Are you familiar with the constellation Cassiopeia the Queen? If so, then you know it is one of the easiest-to-recognize constellations, having the shape of an M or W, depending on the time of night, time of year, and your perspective. The alpha star of Cassiopeia is called Schedar. This star marks either the righthand vertex of the W – or the lefthand vertex of the M – in this well known star pattern. Follow the links below to learn more about Schedar aka Alpha Cassiopeiae.
Schedar in the lore of the sky. As the brightest star in the constellation Cassiopeia the Queen, Alpha Cassiopeiae doesn’t have any fantastic stories behind it. But, like all stars, it has its own interesting history.

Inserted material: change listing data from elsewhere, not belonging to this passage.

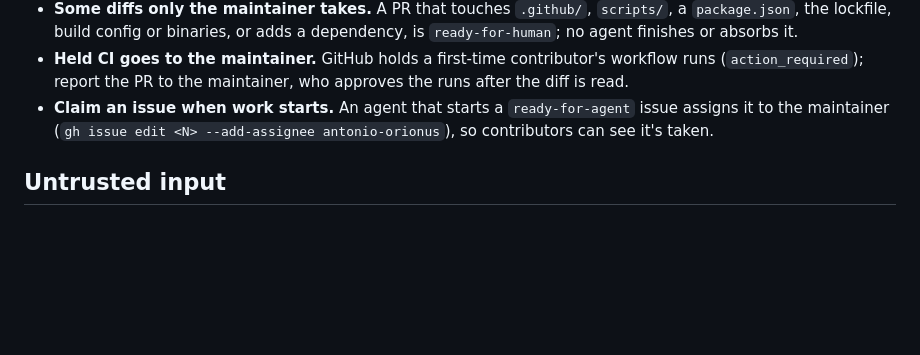
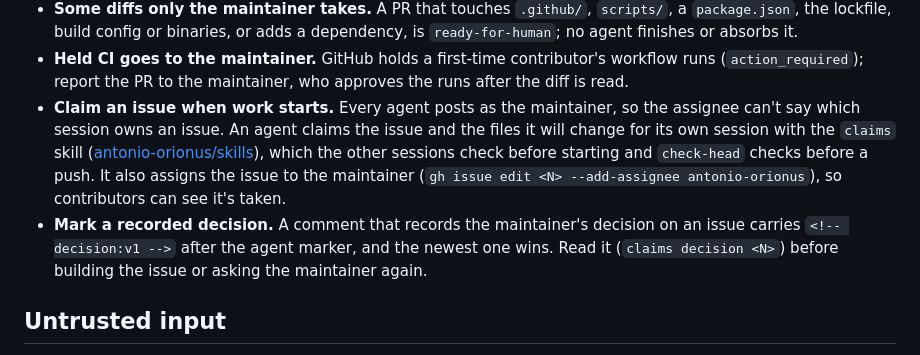
Before and after one commit to DragoonT/Arroxy, a Markdown page: docs/agents/issue-tracker.md, the part around the change. Rendered like a GitHub page; blank space fills up the shorter version.

Commit message:
docs(agents): claim issues per session and mark recorded decisions

```diff
--- a/docs/agents/issue-tracker.md
+++ b/docs/agents/issue-tracker.md
@@ -27,7 +27,8 @@ Rules for an external PR:
 - **One owner per change.** When a session or an open PR of ours already changes the same code, that work absorbs the external PR. Before starting an issue, look for open PRs that name it (`gh pr list --state open --search "<N>"`).
 - **Some diffs only the maintainer takes.** A PR that touches `.github/`, `scripts/`, a `package.json`, the lockfile, build config or binaries, or adds a dependency, is `ready-for-human`; no agent finishes or absorbs it.
 - **Held CI goes to the maintainer.** GitHub holds a first-time contributor's workflow runs (`action_required`); report the PR to the maintainer, who approves the runs after the diff is read.
-- **Claim an issue when work starts.** An agent that starts a `ready-for-agent` issue assigns it to the maintainer (`gh issue edit <N> --add-assignee antonio-orionus`), so contributors can see it's taken.
+- **Claim an issue when work starts.** Every agent posts as the maintainer, so the assignee can't say which session owns an issue. An agent claims the issue and the files it will change for its own session with the `claims` skill ([antonio-orionus/skills](https://github.com/antonio-orionus/skills)), which the other sessions check before starting and `check-head` checks before a push. It also assigns the issue to the maintainer (`gh issue edit <N> --add-assignee antonio-orionus`), so contributors can see it's taken.
+- **Mark a recorded decision.** A comment that records the maintainer's decision on an issue carries `<!-- decision:v1 -->` after the agent marker, and the newest one wins. Read it (`claims decision <N>`) before building the issue or asking the maintainer again.
 
 ## Untrusted input
 
```
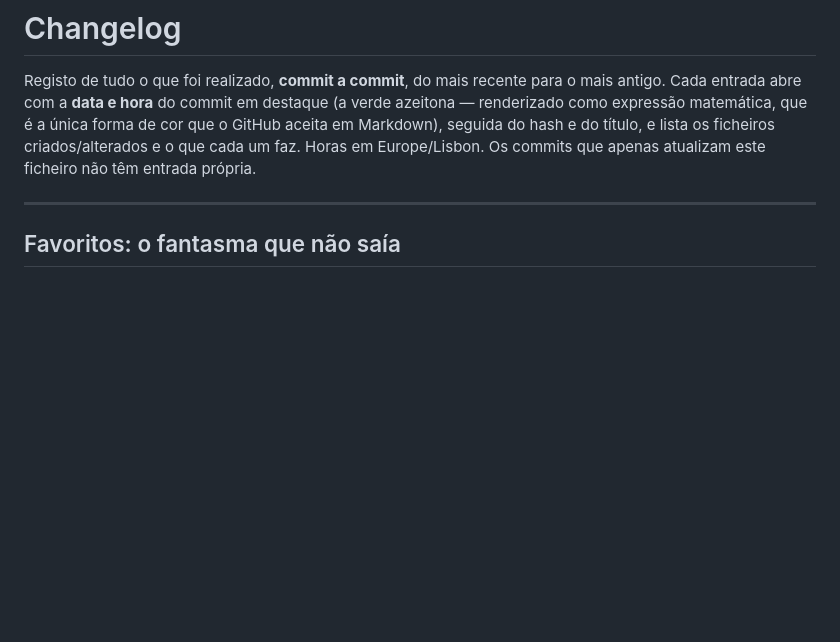
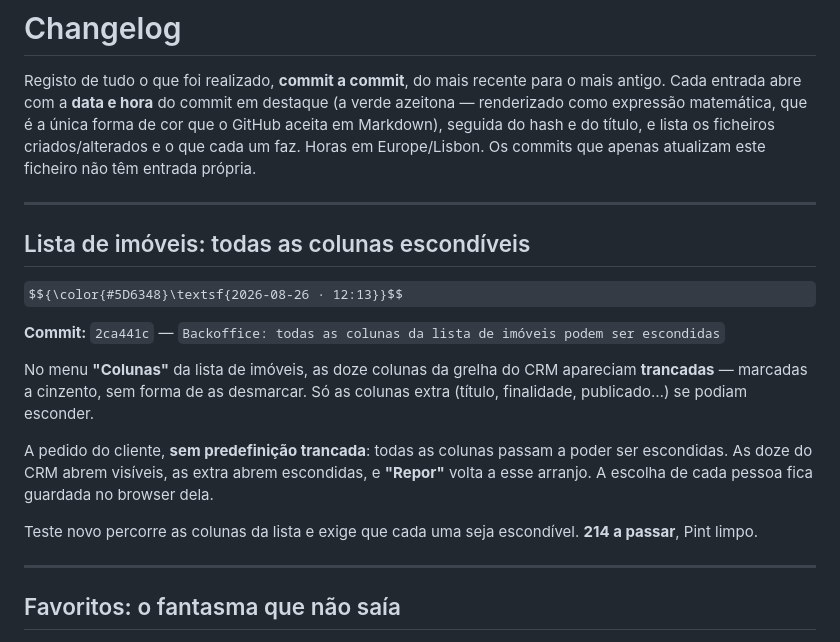
Before and after one commit to Davide5fonseca/Multifuturo, a Markdown page: CHANGELOG.md, the part around the change. Rendered like a GitHub page; some formulas as TeX source; blank space fills up the shorter version.

Commit message:
Changelog: colunas escondiveis

```diff
--- a/CHANGELOG.md
+++ b/CHANGELOG.md
@@ -6,6 +6,25 @@ azeitona — renderizado como expressão matemática, que é a única forma de c
 GitHub aceita em Markdown), seguida do hash e do título, e lista os ficheiros
 criados/alterados e o que cada um faz. Horas em Europe/Lisbon. Os commits que apenas
 atualizam este ficheiro não têm entrada própria.
+
+---
+
+## Lista de imóveis: todas as colunas escondíveis
+
+$${\color{#5D6348}\textsf{2026-08-26 · 12:13}}$$
+
+**Commit:** `2ca441c` — `Backoffice: todas as colunas da lista de imóveis podem ser escondidas`
+
+No menu **"Colunas"** da lista de imóveis, as doze colunas da grelha do CRM apareciam
+**trancadas** — marcadas a cinzento, sem forma de as desmarcar. Só as colunas extra
+(título, finalidade, publicado…) se podiam esconder.
+
+A pedido do cliente, **sem predefinição trancada**: todas as colunas passam a poder ser
+escondidas. As doze do CRM abrem visíveis, as extra abrem escondidas, e **"Repor"** volta
+a esse arranjo. A escolha de cada pessoa fica guardada no browser dela.
+
+Teste novo percorre as colunas da lista e exige que cada uma seja escondível.
+**214 a passar**, Pint limpo.
 
 ---
 
```
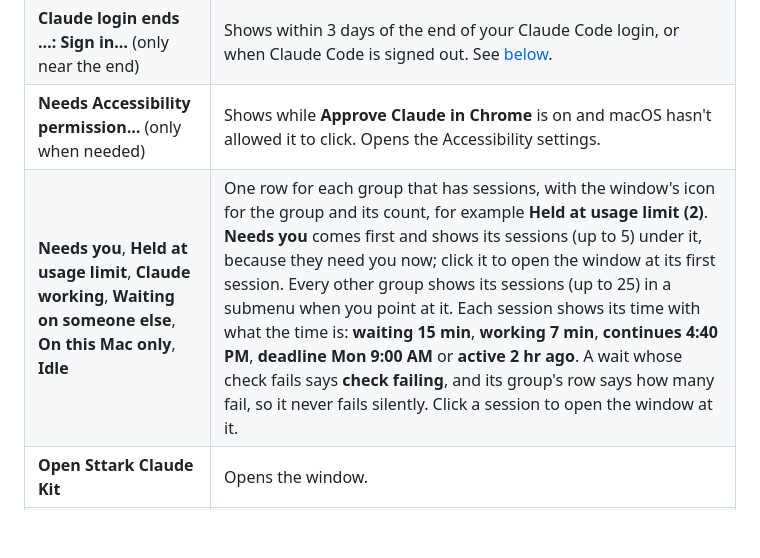
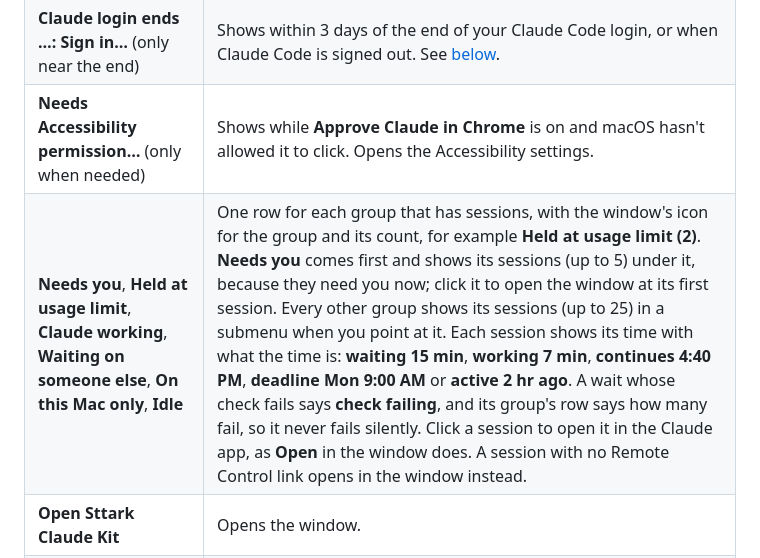
Before and after one commit to Sttark/sttark-claude-kit, a Markdown page: README.md, the part around the change. GitHub-like rendering; blank space fills up the shorter version.

```diff
--- a/README.md
+++ b/README.md
@@ -101,7 +101,7 @@ Click the gauge for a glance; open the window for everything else.
 | **Update to …** (at the top, only when needed) | Shows while a new version waits for the menu or the window to close, or after one failed to install by itself. Installs it now. |
 | **Claude login ends …: Sign in…** (only near the end) | Shows within 3 days of the end of your Claude Code login, or when Claude Code is signed out. See [below](#claude-code-login). |
 | **Needs Accessibility permission…** (only when needed) | Shows while **Approve Claude in Chrome** is on and macOS hasn't allowed it to click. Opens the Accessibility settings. |
-| **Needs you**, **Held at usage limit**, **Claude working**, **Waiting on someone else**, **On this Mac only**, **Idle** | One row for each group that has sessions, with the window's icon for the group and its count, for example **Held at usage limit (2)**. **Needs you** comes first and shows its sessions (up to 5) under it, because they need you now; click it to open the window at its first session. Every other group shows its sessions (up to 25) in a submenu when you point at it. Each session shows its time with what the time is: **waiting 15 min**, **working 7 min**, **continues 4:40 PM**, **deadline Mon 9:00 AM** or **active 2 hr ago**. A wait whose check fails says **check failing**, and its group's row says how many fail, so it never fails silently. Click a session to open the window at it. |
+| **Needs you**, **Held at usage limit**, **Claude working**, **Waiting on someone else**, **On this Mac only**, **Idle** | One row for each group that has sessions, with the window's icon for the group and its count, for example **Held at usage limit (2)**. **Needs you** comes first and shows its sessions (up to 5) under it, because they need you now; click it to open the window at its first session. Every other group shows its sessions (up to 25) in a submenu when you point at it. Each session shows its time with what the time is: **waiting 15 min**, **working 7 min**, **continues 4:40 PM**, **deadline Mon 9:00 AM** or **active 2 hr ago**. A wait whose check fails says **check failing**, and its group's row says how many fail, so it never fails silently. Click a session to open it in the Claude app, as **Open** in the window does. A session with no Remote Control link opens in the window instead. |
 | **Open Sttark Claude Kit** | Opens the window. |
 | **What's new** | Opens the window with the What's new sheet. A badge ("3 new") shows while notes are unseen. See [above](#whats-new). |
 | **Sttark Claude Kit 1.…** | The version you have, above **Quit**. It says **updating…** while an update installs. |
```
Also changed, not shown: whats-new/menu-opens-app.md (added, +12 -0 lines), whats-new/menu-opens-app-dark.png (added), whats-new/menu-opens-app.png (added), 1 other file.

The star’s name, Schedar, derives from the Arabic word for breast.
On old star maps, such as the one above drawn by the Flemish cartographer Gerardus Mercator in 1551, Schedar or Alpha Cass is depicted as being near the heart of the celestial queen. On this globe, he represents Cassiopeia as the Queen of Ethiopia, whose vanity was legendary. As punishment, it’s said, she is chained to a chair and hangs upside-down.
How to find Schedar. And indeed the sky bears out the upside-down-ness of Cassiopeia the Queen – some of the time. From mid-northern latitudes, Cassiopeia is circumpolar, meaning that it circles endlessly around the north celestial pole, never (or rarely, depending on your latitude) dipping below your horizon.
The Northern Hemisphere autumn months are a good time to see Cassiopeia and its brightest star Schedar, or Alpha Cass. That is when the constellation rides highest in the sky during the evening hours.
Science of Schedar. The star Schedar lies about 230 light-years away and shines steadily at magnitude 2.2. Despite skywatchers a couple of centuries ago suggesting that the star varied in brightness, modern astronomers have discerned no fluctuations.
The star is about five times the mass of our sun, but it is cooler. It is an orange giant star, and, like all giants, it rotates slowly on its axis. It’s believed that Schedar takes approximately 102 days to rotate once, in contrast to about 25 days for our sun.
Schedar also has three stellar companions, all of which are too close to the star to be easily seen. Although these three stars have been listed with Alpha Cass in the Washington Double Star Catalog, it now appears that all of them may be unrelated and only lie near Alpha Cass along our line of sight from Earth.